Alice Starmore’s Book of Fair Isle Knitting by Alice Starmore
When I bought this book, it had only recently come back into print, so I’ve had it a while. I remember reading articles that mentioned it and how hard it was to get.
I suspect it was selling for a lot more than its list price for a while. It was, and is, considered a knitting classic, an essential reference for any knitter who is at all serious about stranded colorwork.
The book starts with a fascinating history of the Shetland Islands. (They may be called the Hebrides now, I’m not sure.) From there it goes to an encyclopedic collection of traditional Fair Isle charted stitch patterns. It ends with several designs for traditional Fair Isle garments.
This is a sizable book. It has over 200 pages and is approximately 8″ x 10.” It’s also full of color photos, charted patterns & line drawings. Plenty of eye candy.
This is the first Dover edition, which the publishers claim is only slightly modified from the original 1988 book.
The table of contents is surprisingly simple, only the following 6 chapters:
A Brief History
This chapter contains old and more modern maps & photos of the area where Fair Isle Knitting originated. The people were and still are, dependent on fishing and farming for their local economy.
Although they are part of the Scotland, that’s a fairly recent development.
Fair Isle knitting played a surprisingly important role in the economy of the island. Shetland sheep produce a particularly soft wool, which the author attributes to the breed and their diet. Shetland wool is well suited to knitting, but not weaving, directly contributing to the success of knitters on the island.
This section contains a lengthy section on the types of charted stranded colorwork patterns, reading the charts, and the origin of traditional Fair Isle colorwork patterns. Some patterns are small, requiring only 4 rows to complete, while others are much larger, requiring over 20 rows.
The pattern library section is further broken down into the types of patterns explained earlier in the chapter: Peerie, Border, Large Fair Isle, Allover, Norwegian Star, and Seeding patterns.
The author illustrates her technique for choosing colors for her stitch patterns and projects using color photos laid out next to real knitted samples of her stranded color knitting.

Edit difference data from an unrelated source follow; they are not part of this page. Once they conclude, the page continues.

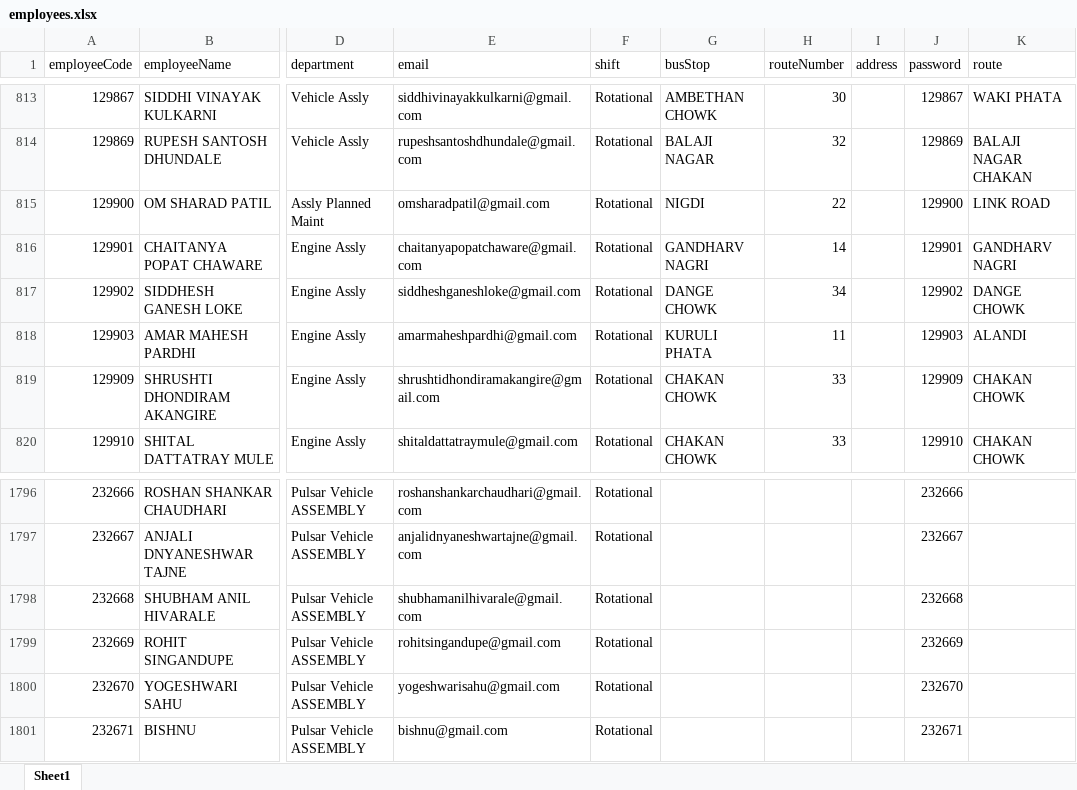
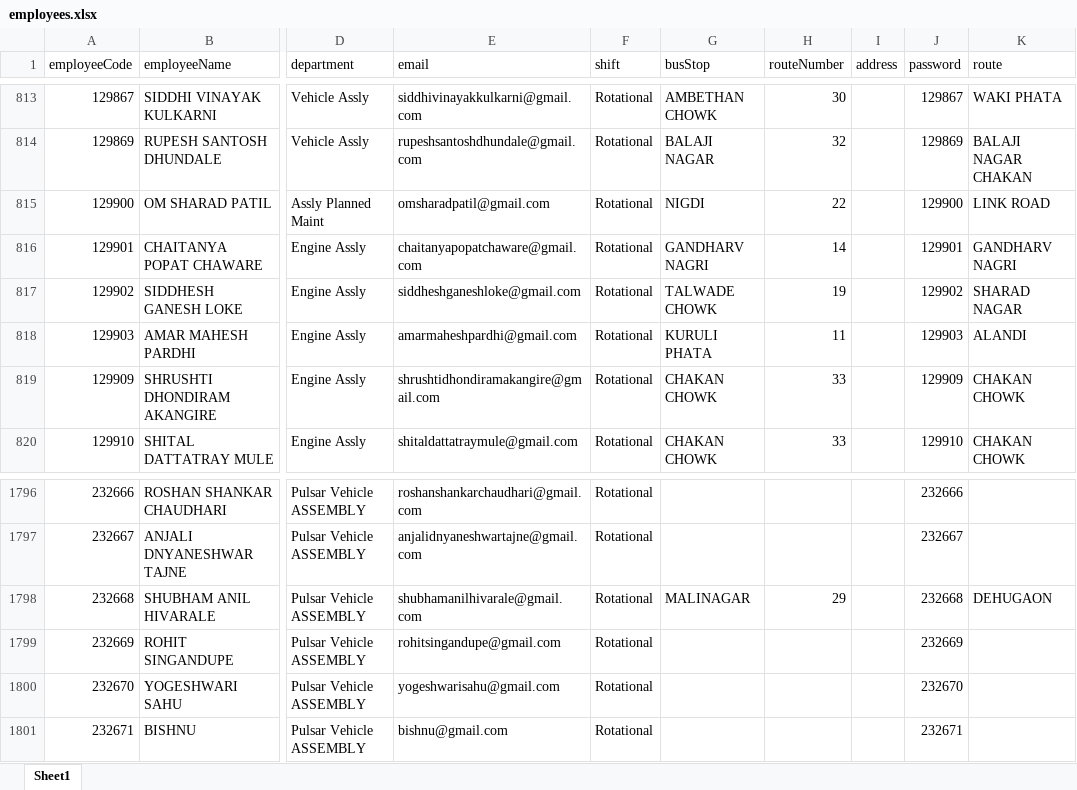
Before and after one commit to bharteshsavale2112/SHARED-SUPPORT-SERVICE-APP-, an Excel workbook: employees.xlsx, sheet Sheet1, drawn as a sheet; only a part is shown, gaps mark what is left out; values as stored, in another font and other column widths than the file's, no borders; the diff names each change by its address in the sheet, - before the commit and + after, or states it on an @@ line.

```diff
--- a/employees.xlsx (sheet Sheet1)
+++ b/employees.xlsx (sheet Sheet1)
-G817 (busStop): DANGE CHOWK
+G817 (busStop): TALWADE CHOWK
-H817 (routeNumber): 34
+H817 (routeNumber): 19
-K817 (route): DANGE CHOWK
+K817 (route): SHARAD NAGAR
-G1798 (busStop): (empty)
+G1798 (busStop): MALINAGAR
-H1798 (routeNumber): (empty)
+H1798 (routeNumber): 29
-K1798 (route): (empty)
+K1798 (route): DEHUGAON
```
Also changed, not shown: pass_requests.xlsx, passes.xlsx.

Ms. Starmore has been widely recognized for the beauty of her color combinations. The combination of her knitted samples and photos of the natural beauty that inspired her clearly shows her color choosing techniques.
Like EZ, Ms. Starmore strongly favors circular knitting and all her techniques are for circular knitting. This section is thorough and starts at the beginning with gauge, then casting on and moves into other useful techniques from there.
My favorite technique is the wound steek. Instead of knitting around and round, with only a marker to show where the steek will be, Ms. Starmore suggests winding several yarnovers.
I like it because it gives long enough yarn ends to easily weave in after the steek is cut and saves time compared to the knitted steek. I have yet to work up the courage to do a steek, but I am growing more confident that I can do it without ruining all my hard work.
A Wardrobe of Patterns
A collection of basic, traditional Fair Isle garments, including: vests, cardigans, sweaters, a tammy, mittens & gloves. The designs are all somewhat dated and have an 80’s feel to them. Making the vests, sweaters & cardigans a little shorter and closer fitting would probably make them feel more current. Still, if you made one of each of them, you’d have an enviable cool weather wardrobe!
Creating Your Own Designs
Speaking of updating the designs, Ms. Starmore provides step by step directions on designing your own garment patterns. Problem solved!
The book finishes with an index, a resource list, bibliography, etc.
Last but not least, it’s still in print! You can get this book at Knitpicks.